I have signed up for 2 extra sessions with coach Aboudi as I want to work on the 2 most pressing issues:
Today I swam my first continuous (no rest) 1 mile (in a 25yard pool) swim. My #1mile_time was 36 minutes.
A good #goal to aspire for meanwhile is 25 minutes as long as I keep a good form throughout.
I felt a bit dizzy after getting from the water and I feel like my neck hurts a bit during the streamline as my head is tucked in forward between the stretched arms. #lesson learned here is to keep the head more neutral as it rests between the arms.
I should also try harder for bilateral breathing which I was forcing. I feel like on one side I over rotate to breath so I end up avoiding breathing on that side which is not good. #recurring_problem
I was able to incorporate the dolphin streamline that I learned last week but I still didn't do my flip turns which is still my major #recurring_problem
Earlier this week I gave a go on stationary flipping just to get over the fear of flipping in water. It worked so that's the positive thing; however, I got a bit dizzy and I had a bad feeling in my sinuses kind of like after you vomit so I didn't attempt a second turn unfortunately. I read a few tips about continuously exhaling from your nose during the flip to avoid inhaling water but I found it hard to perform during the turn (when it's most important).
I will attempt a bunch of more flip turns in the next session and if I still struggle with it I will bring back coach Aboudi for help #plan
In today's swim session I was finally able to swim for 30 pool lengths (750 yards) non stop and without tiring out! #milestone
This is huge as I used to get tired after the 4 pool length. The #lesson that got solidified is to be mindful of my breathing patterns and allow enough time to inhale every 3 or 4th stroke. I also noticed that after doing 4 laps I got into a flow state that made the swim much more effortless.
I would say though that the main #recurring_problems that I need to address very soon is improving my streamlining and learn the tumble turn. The streamlining that I'm doing right now is semi-OK but I noticed that my head would hurt as if I'm headbutting the water so my #plan is to watch a few videos on that. Also I'm beginning to see the importance of learning the tumble turn as that would make for a less abrupt and faster transition in between laps (will watch videos on that as well).
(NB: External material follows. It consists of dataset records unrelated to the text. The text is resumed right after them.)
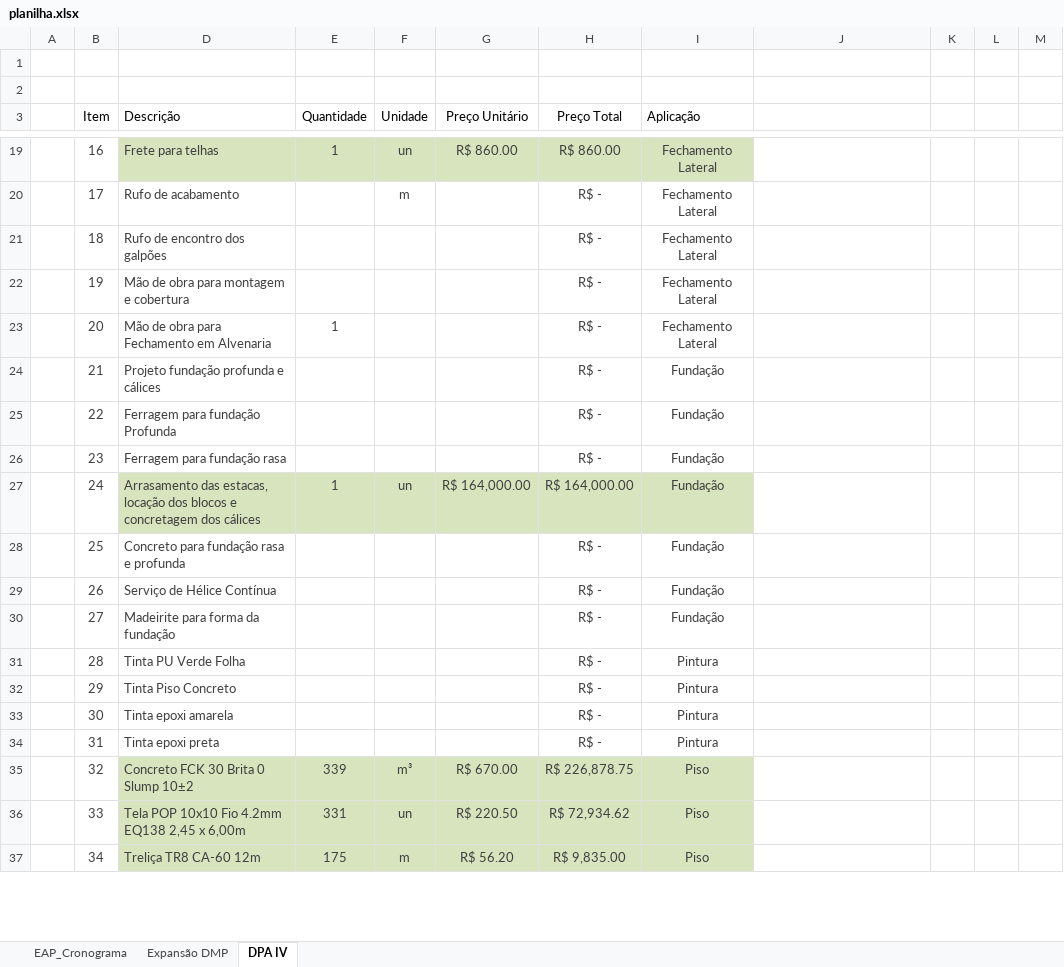
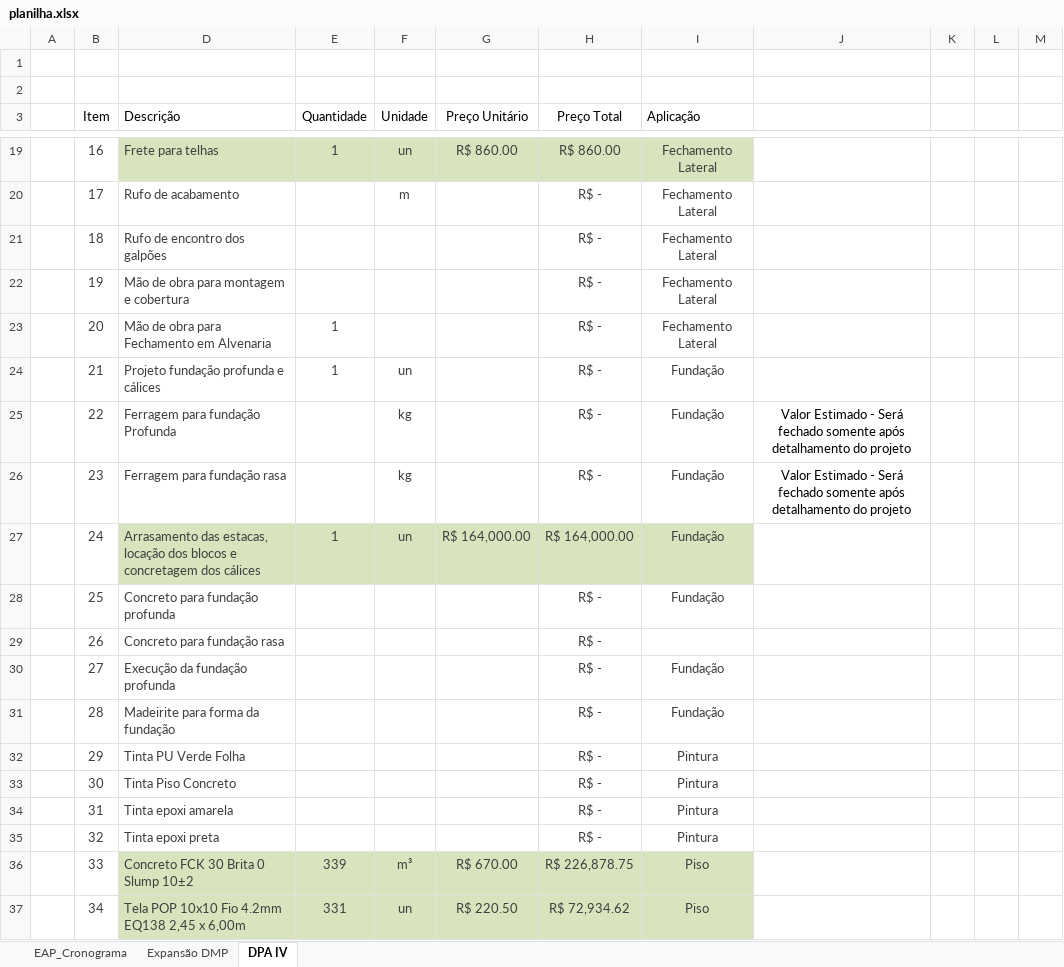
Before and after one commit to Geanfer10/-painel-curva-abc, an Excel workbook: dados/planilha.xlsx, sheet DPA IV, drawn as a sheet; only a part is shown, gaps mark what is left out; values as stored, in another font and other column widths than the file's, no borders; table styles not drawn; the diff covers the shown part only; the diff names each change by its address in the sheet, - before the commit and + after, or states it on an @@ line.

Commit message:
Atualiza planilha 09/10/2026 14:46

```diff
--- a/dados/planilha.xlsx (sheet DPA IV)
+++ b/dados/planilha.xlsx (sheet DPA IV)
-E24 (Quantidade): (empty)
+E24 (Quantidade): 1
-F24 (Unidade): (empty)
+F24 (Unidade): un
-F25:F26 (Unidade): (empty)
+F25:F26 (Unidade): kg
-J25:J26: (empty)
+J25:J26: Valor Estimado - Será fechado somente após detalhamento do projeto
-D28 (Descrição): Concreto para fundação rasa e profunda
+D28 (Descrição): Concreto para fundação profunda
-D29 (Descrição): Serviço de Hélice Contínua
+D29 (Descrição): Concreto para fundação rasa
-I29 (Aplicação): Fundação
+I29 (Aplicação): (empty)
-D30 (Descrição): Madeirite para forma da fundação
+D30 (Descrição): Execução da fundação profunda
-D31 (Descrição): Tinta PU Verde Folha
+D31 (Descrição): Madeirite para forma da fundação
-I31 (Aplicação): Pintura
+I31 (Aplicação): Fundação
-D32 (Descrição): Tinta Piso Concreto
+D32 (Descrição): Tinta PU Verde Folha
-D33 (Descrição): Tinta epoxi amarela
+D33 (Descrição): Tinta Piso Concreto
-D34 (Descrição): Tinta epoxi preta
+D34 (Descrição): Tinta epoxi amarela
-D35 (Descrição): Concreto FCK 30 Brita 0 Slump 10±2
+D35 (Descrição): Tinta epoxi preta
-D35:I35 fill: #D7E4BD
+D35:I35 fill: none
-E35 (Quantidade): 339
+E35 (Quantidade): (empty)
-F35 (Unidade): m³
+F35 (Unidade): (empty)
-G35 (Preço Unitário): R$ 670.00
+G35 (Preço Unitário): (empty)
-H35 (Preço Total): R$ 226,878.75
+H35 (Preço Total): R$ -
-I35 (Aplicação): Piso
+I35 (Aplicação): Pintura
-D36 (Descrição): Tela POP 10x10 Fio 4.2mm EQ138 2,45 x 6,00m
+D36 (Descrição): Concreto FCK 30 Brita 0 Slump 10±2
-E36 (Quantidade): 331
+E36 (Quantidade): 339
-F36 (Unidade): un
+F36 (Unidade): m³
-G36 (Preço Unitário): R$ 220.50
+G36 (Preço Unitário): R$ 670.00
-H36 (Preço Total): R$ 72,934.62
+H36 (Preço Total): R$ 226,878.75
-D37 (Descrição): Treliça TR8 CA-60 12m
+D37 (Descrição): Tela POP 10x10 Fio 4.2mm EQ138 2,45 x 6,00m
-E37 (Quantidade): 175
+E37 (Quantidade): 331
-F37 (Unidade): m
+F37 (Unidade): un
-G37 (Preço Unitário): R$ 56.20
+G37 (Preço Unitário): R$ 220.50
-H37 (Preço Total): R$ 9,835.00
+H37 (Preço Total): R$ 72,934.62
```
Also changed, not shown: 1 added row, 80 edited cells and cell formats elsewhere in this sheet, formulas that keep their value.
My medium term #plan is to build up for a 70 pool length swim (i.e. 1 mile) but only after I refine the techniques a bit more
Had another coaching session with coach Aboudi today at Dearborn's civic center.
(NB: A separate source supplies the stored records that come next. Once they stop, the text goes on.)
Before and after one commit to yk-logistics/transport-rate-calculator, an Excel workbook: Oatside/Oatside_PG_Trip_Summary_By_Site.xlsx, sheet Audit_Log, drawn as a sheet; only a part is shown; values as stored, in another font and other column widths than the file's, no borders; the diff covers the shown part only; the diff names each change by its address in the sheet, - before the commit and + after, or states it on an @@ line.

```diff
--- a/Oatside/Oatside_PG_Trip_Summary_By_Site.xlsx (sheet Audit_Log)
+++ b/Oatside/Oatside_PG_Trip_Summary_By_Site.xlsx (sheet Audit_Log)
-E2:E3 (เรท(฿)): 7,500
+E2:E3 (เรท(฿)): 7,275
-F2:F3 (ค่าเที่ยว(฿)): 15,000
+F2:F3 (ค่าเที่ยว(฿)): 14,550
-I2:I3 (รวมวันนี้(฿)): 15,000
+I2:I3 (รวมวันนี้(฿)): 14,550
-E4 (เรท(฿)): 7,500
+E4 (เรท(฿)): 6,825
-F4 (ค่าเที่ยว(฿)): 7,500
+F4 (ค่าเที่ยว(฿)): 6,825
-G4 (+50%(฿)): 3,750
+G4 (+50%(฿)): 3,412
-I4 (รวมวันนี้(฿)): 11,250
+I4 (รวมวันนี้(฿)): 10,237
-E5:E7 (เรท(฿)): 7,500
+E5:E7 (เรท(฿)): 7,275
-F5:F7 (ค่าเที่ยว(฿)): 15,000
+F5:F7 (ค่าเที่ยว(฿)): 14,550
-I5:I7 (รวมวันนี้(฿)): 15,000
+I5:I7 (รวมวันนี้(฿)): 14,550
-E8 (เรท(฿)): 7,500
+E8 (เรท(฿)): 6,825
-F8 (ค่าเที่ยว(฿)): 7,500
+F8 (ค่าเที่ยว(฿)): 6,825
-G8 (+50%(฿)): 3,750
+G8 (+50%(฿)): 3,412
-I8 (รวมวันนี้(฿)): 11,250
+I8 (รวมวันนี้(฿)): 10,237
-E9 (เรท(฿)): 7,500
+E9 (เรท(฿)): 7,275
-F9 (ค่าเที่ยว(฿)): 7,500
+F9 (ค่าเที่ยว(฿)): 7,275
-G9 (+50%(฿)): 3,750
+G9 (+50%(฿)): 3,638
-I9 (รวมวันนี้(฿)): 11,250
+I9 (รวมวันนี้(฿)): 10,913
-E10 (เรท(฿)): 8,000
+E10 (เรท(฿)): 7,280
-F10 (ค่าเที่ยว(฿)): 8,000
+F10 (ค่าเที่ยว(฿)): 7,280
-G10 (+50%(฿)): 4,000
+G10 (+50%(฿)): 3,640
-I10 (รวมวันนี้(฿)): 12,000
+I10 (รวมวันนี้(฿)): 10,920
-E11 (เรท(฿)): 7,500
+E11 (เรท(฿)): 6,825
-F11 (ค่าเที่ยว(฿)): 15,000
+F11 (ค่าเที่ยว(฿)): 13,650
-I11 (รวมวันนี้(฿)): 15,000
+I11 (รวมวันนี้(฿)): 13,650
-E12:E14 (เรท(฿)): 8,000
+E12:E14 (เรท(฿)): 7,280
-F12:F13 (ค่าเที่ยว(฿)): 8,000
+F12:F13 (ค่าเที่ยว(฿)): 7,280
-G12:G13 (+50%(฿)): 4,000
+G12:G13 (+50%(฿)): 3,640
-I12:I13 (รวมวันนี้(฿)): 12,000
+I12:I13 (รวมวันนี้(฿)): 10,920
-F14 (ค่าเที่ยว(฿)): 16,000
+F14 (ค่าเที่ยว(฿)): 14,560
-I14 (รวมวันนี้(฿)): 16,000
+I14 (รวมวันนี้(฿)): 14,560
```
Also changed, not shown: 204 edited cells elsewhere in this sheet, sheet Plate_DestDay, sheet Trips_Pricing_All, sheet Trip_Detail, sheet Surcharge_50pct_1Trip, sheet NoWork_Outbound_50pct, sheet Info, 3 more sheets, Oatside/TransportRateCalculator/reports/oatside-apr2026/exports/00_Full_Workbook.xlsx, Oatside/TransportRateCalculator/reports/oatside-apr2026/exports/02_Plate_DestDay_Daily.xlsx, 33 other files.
The biggest #lesson I learned today from my coach is to spend an extra half a second breathing when turning my head out of the water. This allows me to fully inhale and stay relaxed as I'm swimming. Once I tried it today I noticed that I wasn't tiring as quickly as I used to and my coach mentioned that I even got faster when I did that.
Another thing I worked on is improving my body rotation as I'm swimming. I found that performing the rotation drill on one side, then swimming regularly for a lap then practicing the drill on the other side followed by a regular swim helped solidify the concept a bit more. #lesson
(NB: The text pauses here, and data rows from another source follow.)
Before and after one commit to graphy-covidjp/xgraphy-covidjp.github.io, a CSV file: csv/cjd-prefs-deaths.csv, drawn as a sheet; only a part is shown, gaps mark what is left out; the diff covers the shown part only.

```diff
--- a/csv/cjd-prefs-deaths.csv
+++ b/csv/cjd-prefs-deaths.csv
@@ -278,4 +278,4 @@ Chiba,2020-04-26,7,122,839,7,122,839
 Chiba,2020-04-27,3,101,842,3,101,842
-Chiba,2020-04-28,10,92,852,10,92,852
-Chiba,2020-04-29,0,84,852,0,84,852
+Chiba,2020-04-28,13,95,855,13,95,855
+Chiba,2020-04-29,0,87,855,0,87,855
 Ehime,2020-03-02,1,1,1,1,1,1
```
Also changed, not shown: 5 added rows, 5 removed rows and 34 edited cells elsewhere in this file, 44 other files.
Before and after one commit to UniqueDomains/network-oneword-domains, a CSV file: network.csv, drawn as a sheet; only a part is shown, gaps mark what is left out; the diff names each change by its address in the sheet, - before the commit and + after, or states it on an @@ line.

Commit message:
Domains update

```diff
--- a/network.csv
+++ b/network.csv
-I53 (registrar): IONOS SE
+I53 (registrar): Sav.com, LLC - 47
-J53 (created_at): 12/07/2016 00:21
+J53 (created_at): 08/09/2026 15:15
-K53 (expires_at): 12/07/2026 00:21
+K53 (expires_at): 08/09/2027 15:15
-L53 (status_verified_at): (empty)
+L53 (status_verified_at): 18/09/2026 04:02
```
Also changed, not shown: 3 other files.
My current #sprint_timing is 42seconds per 50 yards.
Currently I'm doing the following #drills in the beginning of my swim session:
This is my first #progress_video that my coach shot today:
The biggest #recurring_problems that I see here are:
I've been recently getting exhausted when swimming even though I'm sure my cardio capacity is pretty solid.
I have learned to constantly exhale under the water as I swim but according to this video, I might be overdoing it. My #plan is to follow their advice and slowly exhale during my stroke and only speed up to empty my lungs right before turning for a breath. Curious to see if that helps my endurance.